In 2005, it was discovered that Leonard Cohen’s longtime manager, Kelley Lynch, had embezzled more than $5 million from the 71-year-old’s accounts, while also surreptitiously selling many of Cohen’s publishing rights. In the previous decade, Cohen mostly had been residing in a Zen monastery and had released only two albums—2001’s Ten New Songs and 2004’s Dear Heather, neither of which reached the top 100 on the chart. To pursue his case against Lynch, Cohen ultimately had to take out a new mortgage on his Los Angeles home. So on the heels of his induction to the Rock and Roll Hall of Fame in 2007, the singer-songwriter announced that he was going to generate some income the old-fashioned way—by going back on tour after 15 years off the stage. ‘Leonard was very reluctant at first,’ says his manager, Robert Kory. ‘From his view, touring had always been a disaster—he would say, ‘Performing is an opportunity for a thousand humiliations.’ His hand forced, Cohen assembled a band (three backup singers, two guitarists, drummer, keyboardist, bassist and saxophonist, later replaced by a violinist) and rehearsed for a full three months, followed by a series of unadvertised preview dates in Canada, beginning May 11, 2008, at the 709-seat Playhouse in Fredericton, New Brunswick.

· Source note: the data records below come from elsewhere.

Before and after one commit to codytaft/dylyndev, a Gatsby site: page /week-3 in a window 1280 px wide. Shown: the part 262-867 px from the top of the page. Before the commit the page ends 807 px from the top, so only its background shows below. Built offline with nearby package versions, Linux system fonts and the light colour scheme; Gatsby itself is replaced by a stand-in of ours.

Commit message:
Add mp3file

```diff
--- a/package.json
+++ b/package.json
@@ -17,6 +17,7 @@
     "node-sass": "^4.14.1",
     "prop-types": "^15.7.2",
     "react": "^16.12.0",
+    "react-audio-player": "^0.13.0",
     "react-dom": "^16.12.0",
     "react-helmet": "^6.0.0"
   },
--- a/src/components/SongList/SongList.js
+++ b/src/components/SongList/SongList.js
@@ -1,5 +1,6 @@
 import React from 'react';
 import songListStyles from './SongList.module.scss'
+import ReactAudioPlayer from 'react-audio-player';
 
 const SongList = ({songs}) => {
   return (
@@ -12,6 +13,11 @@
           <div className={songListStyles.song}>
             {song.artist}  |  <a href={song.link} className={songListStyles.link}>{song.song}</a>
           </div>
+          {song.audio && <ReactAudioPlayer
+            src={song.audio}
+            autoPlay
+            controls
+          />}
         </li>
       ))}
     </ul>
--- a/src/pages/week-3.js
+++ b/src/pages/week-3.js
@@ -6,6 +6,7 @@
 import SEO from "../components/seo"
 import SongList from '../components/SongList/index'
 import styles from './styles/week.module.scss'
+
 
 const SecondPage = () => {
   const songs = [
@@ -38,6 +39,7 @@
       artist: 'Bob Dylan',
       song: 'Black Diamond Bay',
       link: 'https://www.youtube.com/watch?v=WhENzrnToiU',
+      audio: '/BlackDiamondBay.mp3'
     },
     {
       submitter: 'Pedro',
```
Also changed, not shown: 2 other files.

During the next five years, selling out bigger and bigger stages, Cohen’s touring would propel his career to heights he had never seen since emerging as one of the most important songwriters of the 1960s. Between a lengthy run from 2008 to 2010, which included triumphant appearances at Coachella and Glastonbury, and then a shorter leg in 2012 and 2013, the previously stage-wary Cohen played 387 shows to more than 2 million people.
Information about the financial success of these tours is available at 2008-2013 Leonard Cohen Tour Revenues.

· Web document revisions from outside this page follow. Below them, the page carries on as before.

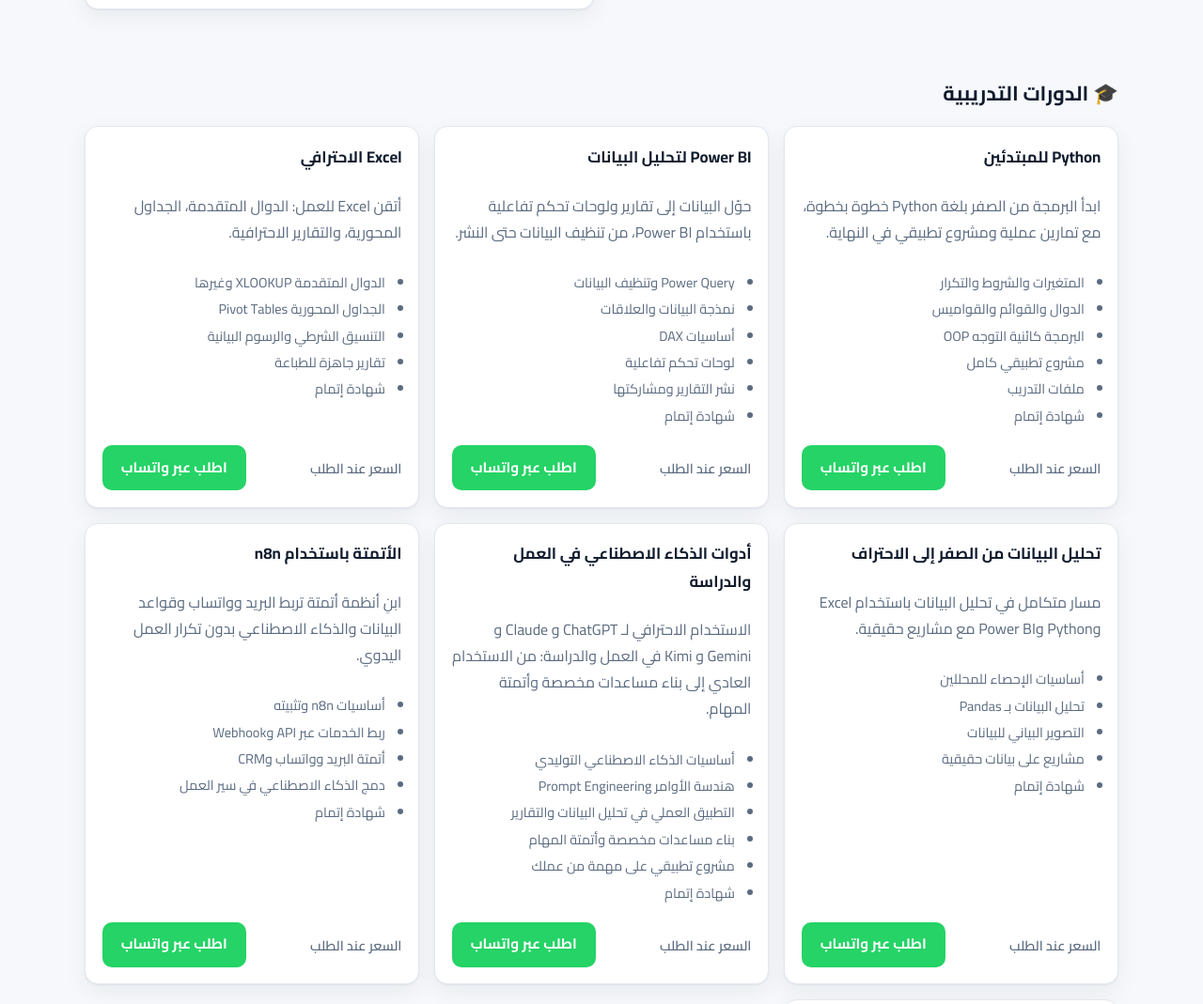
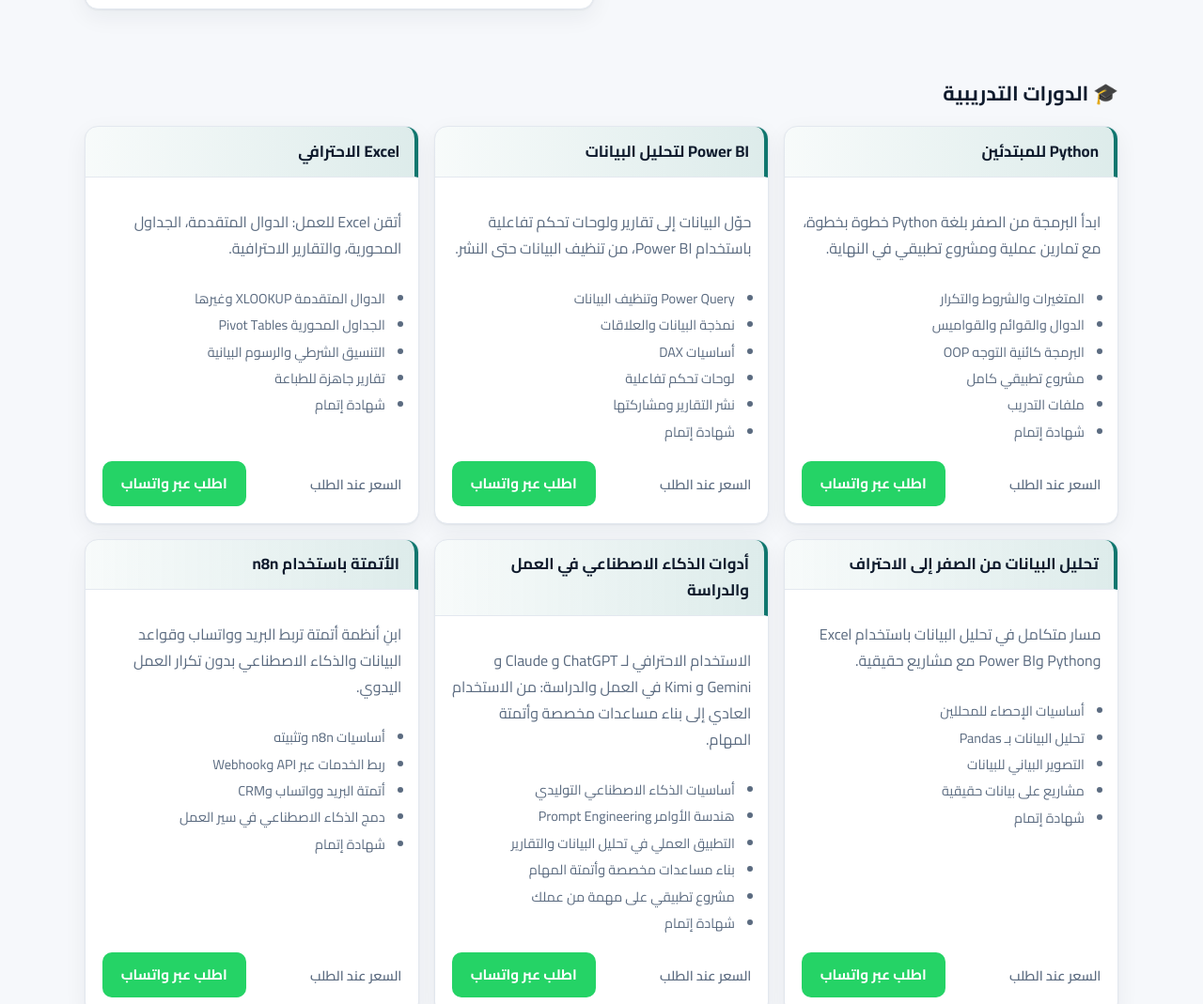
Before and after one commit to essamkhalifa0284/essamkhalifa0284.github.io, a plain HTML site: page index.html in a window 1280 px wide. Shown: the part 1277-2346 px from the top of the page at 94% size. Drawn offline with Linux system fonts and the light colour scheme.

Commit message:
شريط عنوان ملوّن لبطاقات الدورات والخدمات والمشاريع
- خلفية متدرجة بلون المنصة تمتد عرض البطاقة كاملًا، مع شريط أخضر على
  حافة البداية وخط فاصل أسفل العنوان.
- الحواف العلوية مدوّرة بنفس انحناء البطاقة فلا يبرز الشريط خارجها.
- الاستهداف article.card > h3:first-child فقط، فبطاقات الدفع (div.card pay)
  وبطاقة المهارات تبقى بتصميمها الحالي.

Co-Authored-By: Claude Opus 5 <noreply@anthropic.com>

```diff
--- a/index.html
+++ b/index.html
@@ -67,7 +67,9 @@ section,.hero{scroll-margin-top:calc(var(--hdr) + 16px)}
 section{padding:2.2rem 0}section>h2{font-size:1.35rem;margin:0 0 1rem}
 .grid{display:grid;grid-template-columns:repeat(auto-fill,minmax(270px,1fr));gap:1rem}
 .card{background:var(--surface);border:1px solid var(--border);border-radius:var(--radius);box-shadow:var(--shadow);padding:1.1rem;display:flex;flex-direction:column;gap:.4rem}
-.card h3{margin:0;font-size:1.05rem}.muted{color:var(--muted)}.small{font-size:.88rem}
+.card h3{margin:0;font-size:1.05rem}
+/* شريط عنوان ملوّن لبطاقات الدورات والخدمات والمشاريع */
+article.card > h3:first-child{margin:-1.1rem -1.1rem .65rem;padding:.78rem 1rem;background:linear-gradient(to left,rgba(15,118,110,.14),rgba(15,118,110,.03));border-bottom:1px solid var(--border);border-inline-start:4px solid var(--primary);border-start-start-radius:calc(var(--radius) - 1px);border-start-end-radius:calc(var(--radius) - 1px);color:var(--navy);line-height:1.65}.muted{color:var(--muted)}.small{font-size:.88rem}
 .features{margin:.3rem 0;padding-inline-start:1.1rem;color:var(--muted);font-size:.9rem;display:grid;gap:.2rem}
 .card-foot{margin-top:auto;display:flex;align-items:center;justify-content:space-between;gap:.6rem;flex-wrap:wrap;padding-top:.5rem}
 .price{font-weight:800;font-size:1.15rem;color:var(--navy)}.ask{color:var(--muted);font-size:.9rem;font-weight:600}.price-wrap small{color:var(--muted);font-size:.78rem;display:block}
```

From Remembering Leonard Cohen: Close Friends, Collaborators & Critics on How He Changed Music Forever by Sasha Frere-Jones (Billboard: November 17, 2016). Photo by J. Gordon Anderson.
DrHGuy Note: Alan Light is the author of The Holy or the Broken: Leonard Cohen, Jeff Buckley, and the Unlikely Ascent of “Hallelujah”